Moxtek’s objective has been to design a DPP to work with its X-ray detector products. In realization of this objective, the company released the new MXDPP-50 electronics in 2013, which is offered in a boxed as shown in Figure 1 and a bare board OEM version.

The second objective has been the development of automated testing to completely characterize its DPP and X-ray detectors. The basic testing method is an automated test by which multiple different XPIN and DPP settings are surveyed. From the rest a report is obtained on the performance over all the settings. This enables quick, reliable and meaningful feedback resulting in Moxtek understanding more fully the functionality of its DPP in development. This automated test enables a quick test of its DPP and orx-ray PIN detector over standard peaking time settings of that takes around 15 to 30mins. This automated test paves the way for extensive tests, taking over more than 16h over an array of hundreds of settings that change multiple input parameters, such as input count rate, peaking time, detector temperature, etc. This article presents characterization methods and a few measurement details of the DPP with Moxtek’s XPIN® detectors.

Experimental Conditions

Figure 1 shows the basic hardware used in this automated testing. Attributes such as the detector’s temperature, the peaking time, the high voltage of the detector are controlled by the DPP. A Fe55 isotope source is automatically positioned by the linear stage to set a desired detector dead time (or detector input count rate). A LabVIEW program that automates all the hardware while surveying desired settings is used for hardware control. After taking each spectra more than 150 independent variables are processed and recorded from both the spectra and detector, such as theFe55peak FWHM (for both Fe55Kα& Kβ), Fe55 channel position, detector internal temperature, various peak-to-background ratios, detector power draw, input count rate (ICR), output count rate (OCR), and may other variables.

Outlines the basic hardware for DPP and X-ray detector functional testing.

Figure 1. Outlines the basic hardware for DPP and X-ray detector functional testing.

Results
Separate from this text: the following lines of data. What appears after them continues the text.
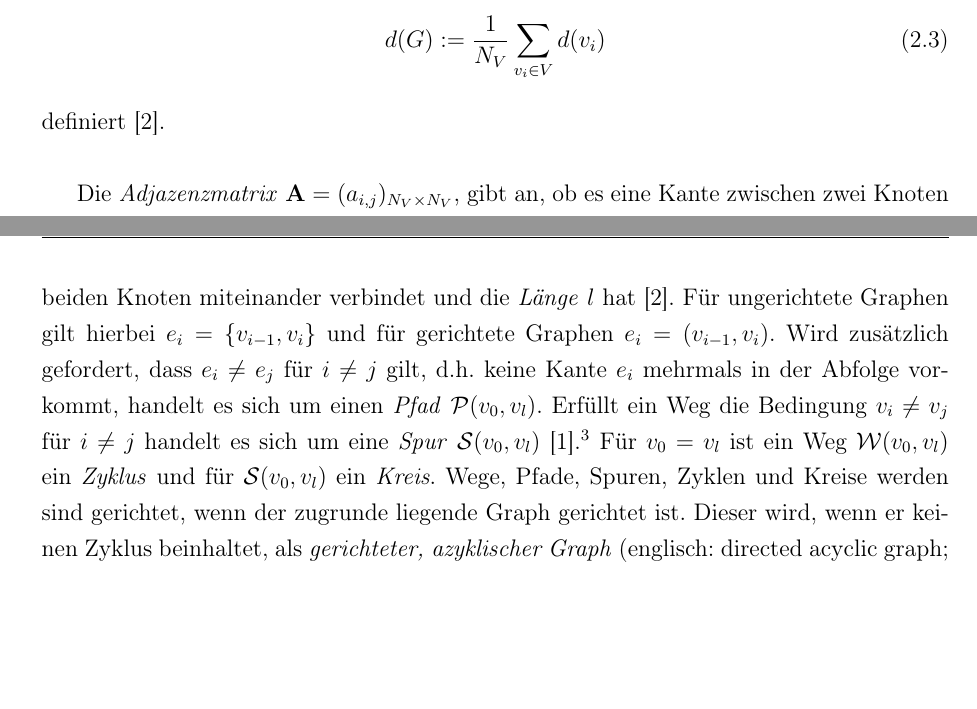
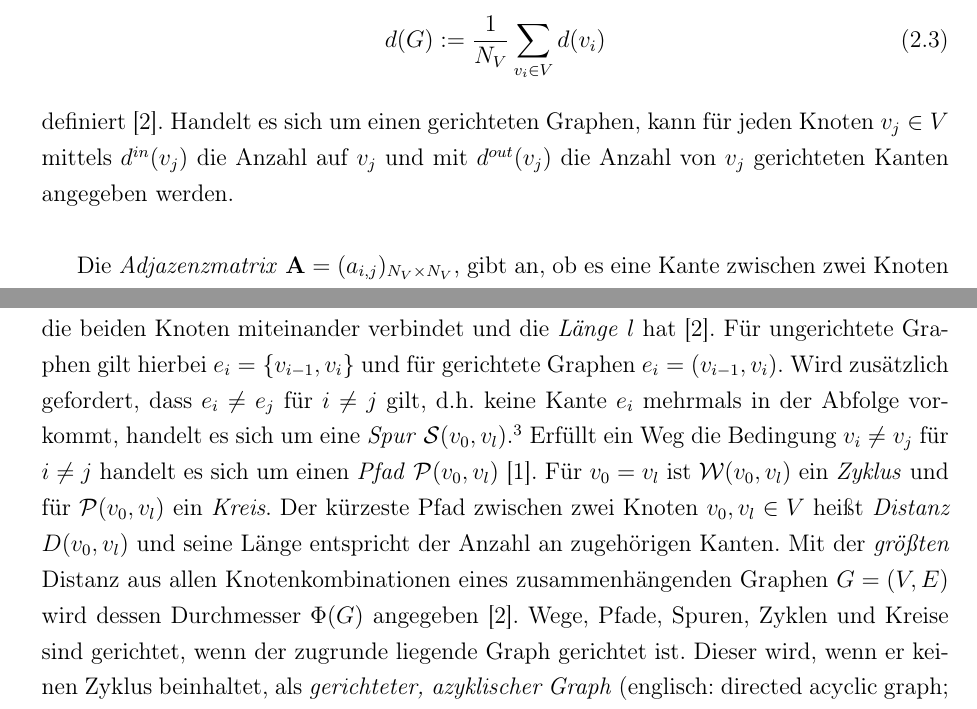
Before and after one commit to moritz-hanke/Masters-thesis, a LaTeX document (Masterarbeit_Moritz_Hanke.tex): two parts of pages 8 and 9 of 11, joined at a grey line, cut so that both start at the same text, the shorter picture padded with empty space. Compiled offline with pdfLaTeX; a LaTeX package or settings file that is missing is left out; a missing bibliography style is replaced by a similar one.

Commit message:
weiter geschrieben an Kap 2

```diff
--- a/Masterarbeit_Moritz_Hanke.tex
+++ b/Masterarbeit_Moritz_Hanke.tex
@@ -150,7 +150,7 @@ Der Knotengrad $d(v_i)$ für $v_i \in V$ gibt die Anzahl der Kanten an, die inzi
 \begin{align}
 d(G):=\frac{1}{N_V}\sum_{v_i \in V}d(v_i)
 \end{align}
-definiert \cite{diestel2006graph}.\\
+definiert \cite{diestel2006graph}. Handelt es sich um einen gerichteten Graphen, kann für jeden Knoten $v_j \in V$ mittels $d^{in}(v_j)$ die Anzahl auf $v_j$ und mit $d^{out}(v_j)$ die Anzahl von $v_j$ gerichteten Kanten angegeben werden.\\
 
 Die \textit{Adjazenzmatrix} $\textbf{A}=(a_{i,j})_{N_V \times N_V}$, gibt an, ob es eine Kante zwischen zwei Knoten gibt und es sei
 \begin{align}
@@ -179,22 +179,21 @@ b_{i,k} := \begin{cases}
 definiert\footnote{Für die ersten beiden Fälle kann auch das Vorzeichen getauscht werden. Siehe dazu bspw. \citeNP{kolaczyk2009statistical}.} \cite{brandes2005graphfunda}.\\
 Wird mit $\textbf{D}$ eine \textit{Diagonalmatrix} bezeichnet, deren $i,i$-Eintrag $d(v_i)$ entspricht, gilt $\textbf{BB}^T=\textbf{D}-\textbf{A}$, wobei $\textbf{B}^T$ die transponierte Matrix $\textbf{B}$ ist. $\textbf{BB}^T$ ist eine $N_V \times N_V$ Matrix und wird als \textit{Laplace-Matrix} $\textbf{L}$ bezeichnet \cite{kolaczyk2009statistical}. Als \textit{normalisierte Laplace-Matrix} wird $\textbf{\~L}$ bezeichnet, für die $\textbf{\~L}=\textbf{D}^{1/2}\textbf{L}\textbf{D}^{1/2}$ gilt. $\textbf{D}^{1/2}$ ist eine Diagonalmatrix, deren Einträge für $v_i \in V$ in der $i,i$-Zelle $\frac{1}{\sqrt{d(v_i)}}$ bzw. $0$ für $d(v_i)=0$ sind \cite{brandes2005graphfunda}.\\
 
-Ein \textit{Weg} $\mathcal{W}(v_0,v_l)$ zwischen den Knoten $v_0$ und $v_l$ in in einem Graphen $G(V,E)$ bezeichnet eine Abfolge $\{v_0, e_1, v_1, e_2, \dots,e_l,v_l \}$ mit $v_0, \dots, v_l \in V$ und $e_1,\dots,e_l \in E$, die die beiden Knoten miteinander verbindet und die \textit{Länge} $l$ hat \cite{diestel2006graph}. Für ungerichtete Graphen gilt hierbei $e_i=\{v_{i-1}, v_i\}$ und für gerichtete Graphen $e_i=(v_{i-1}, v_i)$. Wird zusätzlich gefordert, dass $e_i \neq e_j$ für $i \neq j$ gilt, d.h. keine Kante $e_i$ mehrmals in der Abfolge vorkommt, handelt es sich um einen \textit{Pfad} $\mathcal{P}(v_0,v_l)$. Erfüllt ein Weg die Bedingung $v_i \neq v_j$ für $i \neq j$ handelt es sich um eine \textit{Spur} $\mathcal{S}(v_0,v_l)$  \cite{brandes2005graphfunda}.\footnote{Nicht zu verwechseln mit der \textit{Spur einer Matrix}.} Für $v_0 = v_l$ ist ein Weg $\mathcal{W}(v_0,v_l)$ ein \textit{Zyklus} und für $\mathcal{S}(v_0,v_l)$ ein \textit{Kreis}. Wege, Pfade, Spuren, Zyklen und Kreise werden sind gerichtet, wenn der zugrunde liegende Graph gerichtet ist. Dieser wird, wenn er keinen Zyklus beinhaltet, als \textit{gerichteter, azyklischer Graph}  (englisch: directed acyclic graph; \textit{DAG}) bezeichnet \cite{kolaczyk2009statistical}.\\
+Ein \textit{Weg} $\mathcal{W}(v_0,v_l)$ zwischen den Knoten $v_0$ und $v_l$ in in einem Graphen $G=(V,E)$ bezeichnet eine Abfolge $\{v_0, e_1, v_1, e_2, \dots,e_l,v_l \}$ mit $v_0, \dots, v_l \in V$ und $e_1,\dots,e_l \in E$, die die beiden Knoten miteinander verbindet und die \textit{Länge} $l$ hat \cite{diestel2006graph}. Für ungerichtete Graphen gilt hierbei $e_i=\{v_{i-1}, v_i\}$ und für gerichtete Graphen $e_i=(v_{i-1}, v_i)$. Wird zusätzlich gefordert, dass $e_i \neq e_j$ für $i \neq j$ gilt, d.h. keine Kante $e_i$ mehrmals in der Abfolge vorkommt, handelt es sich um eine \textit{Spur} $\mathcal{S}(v_0,v_l)$.\footnote{Nicht zu verwechseln mit der \textit{Spur einer Matrix}.} Erfüllt ein Weg die Bedingung $v_i \neq v_j$ für $i \neq j$ handelt es sich um einen \textit{Pfad} $\mathcal{P}(v_0,v_l)$  \cite{brandes2005graphfunda}. Für $v_0 = v_l$ ist $\mathcal{W}(v_0,v_l)$ ein \textit{Zyklus} und für $\mathcal{P}(v_0,v_l)$ ein \textit{Kreis}. Der kürzeste Pfad zwischen zwei Knoten $v_0,v_l \in V$ heißt \textit{Distanz} $D(v_0,v_l)$ und seine Länge entspricht der Anzahl an zugehörigen Kanten. Mit der \textit{größten} Distanz aus allen Knotenkombinationen eines zusammenhängenden Graphen $G=(V,E)$ wird dessen Durchmesser $\Phi(G)$ angegeben \cite{diestel2006graph}. Wege, Pfade, Spuren, Zyklen und Kreise sind gerichtet, wenn der zugrunde liegende Graph gerichtet ist. Dieser wird, wenn er keinen Zyklus beinhaltet, als \textit{gerichteter, azyklischer Graph}  (englisch: directed acyclic graph; \textit{DAG}) bezeichnet \cite{kolaczyk2009statistical}.\\
 
 Ein ungerichteter Graph $G=(V,E)$ ist \textit{zusammenhängend}, wenn jeder Knoten $v_i \in V$ von jedem anderen Knoten $v_j \in V$ über einen Weg erreicht werden kann. Entsprechend ist ein Graph \textit{unzusammenhängend}, wenn mindestens ein Knoten nicht von allen übrigen Knoten erreicht werden kann. Ein maximal zusammenhängender Teilgraph $H=(W,F)$, für den $W \subseteq V$ und $F \subseteq E$ für $G=(V,E)$ gilt, heißt \textit{Komponente}. Ist $G=(V,E)$ gerichtet, so wird dieser als \textit{schwach verbunden} bezeichnet, wenn der zugrundeliegende ungerichtete Graph zusammenhängend ist, und als \textit{stark verbunden}, wenn jeder Knoten von jedem anderen Knoten über einen direkten Weg erreichbar ist \cite{brandes2005graphfunda}. Mit der $k$-\textit{Verbundeheit} $\kappa(G)$ wird angegeben, wie viele Knoten mindestens aus einem zusammenhängenden Graphen $G=(V,E)$ \textit{entfernt} werden müssen, damit dieser unzusammenhängend wird \cite{diestel2006graph}.
 
-%CLUSTER?
-%Cliquen? (maximale?)
+% Cluster?
+% Cliquen? (maximale?)
 % induced subgraph
-% buchstaben für
 % Beweis BB'=D-A ?
 % Kantengewichte?
-%k-Connectivity
+% k-Connectivity (unterscheidung knoten und edge k connectivity?)
 % was bedeutet maximal zusammenhängend bei Komponente? einfach nur, dass es keinen Knoten in dem Teilgraphen gibt, der diesen unzusammenhängend machen würde?
-%E(G) oder E?
-%DAG? <- kommt das bei Kim et al. vor?
-%wird minimum, maximum, durchschnitsknotengrad benötigt?
-%macht der zweite teil bei der definition von schlingen in der Fussnote Sinn bzgl. der gerichtetheit der Kante?
+% E(G) oder E?
+% DAG? <- kommt das bei Kim et al. vor?
+% wird minimum, maximum, durchschnitsknotengrad benötigt?
+% macht der zweite teil bei der definition von schlingen in der Fussnote Sinn bzgl. der gerichtetheit der Kante?
 
 \bibliography{Masterarbeit}
 
```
The final report generated by the automated test compares several input parameters against each other. The generated information is much greater than can be shown here. Table 1 shows a sub-set of information collected in automated test collected on a XPIN 6mm2-BT detector at typical temperature of -35°C and a detector dead time of 50%. Five spectra were taken at each setting to build statistically relevant results.

Peaking time (usec) 2 4 5 8 16 20
Fe55 FWHM (eV) 276.1 219.5 206.8 187.5 170.1 165.3
Fe55 FWHM standard deviation (eV) 0.12 0.19 0.17 0.19 0.3 0.36
[email protected] (Ratio) 3068.6 4521.8 5260.7 5629.2 6151.6 6587.7
Peak Channel Position 1209.2 1229 1221.3 1216.8 1206.5 1205.5

A number of other functional dependencies are readily available as well. For instance, critical variables such as the Fe55 Kα FWHM peak width can be expressed as a function of detector temperature, or the detectors count rate.

Conclusions

The digital pulse processor, the MXDPP-50 now offers Moxtek a complete X-ray energy dispersive detector solution. Moxtek can rigorously test the MXDPP-50, with its new suite of automated testing routines, giving a considerable amount of information quite quickly. This testing has shown the MXDPP-50 workswell and works consistently from unit to unit.

This information has been sourced, reviewed and adapted from materials provided by Moxtek, Inc.

For more information on this source, please visit Moxtek, Inc.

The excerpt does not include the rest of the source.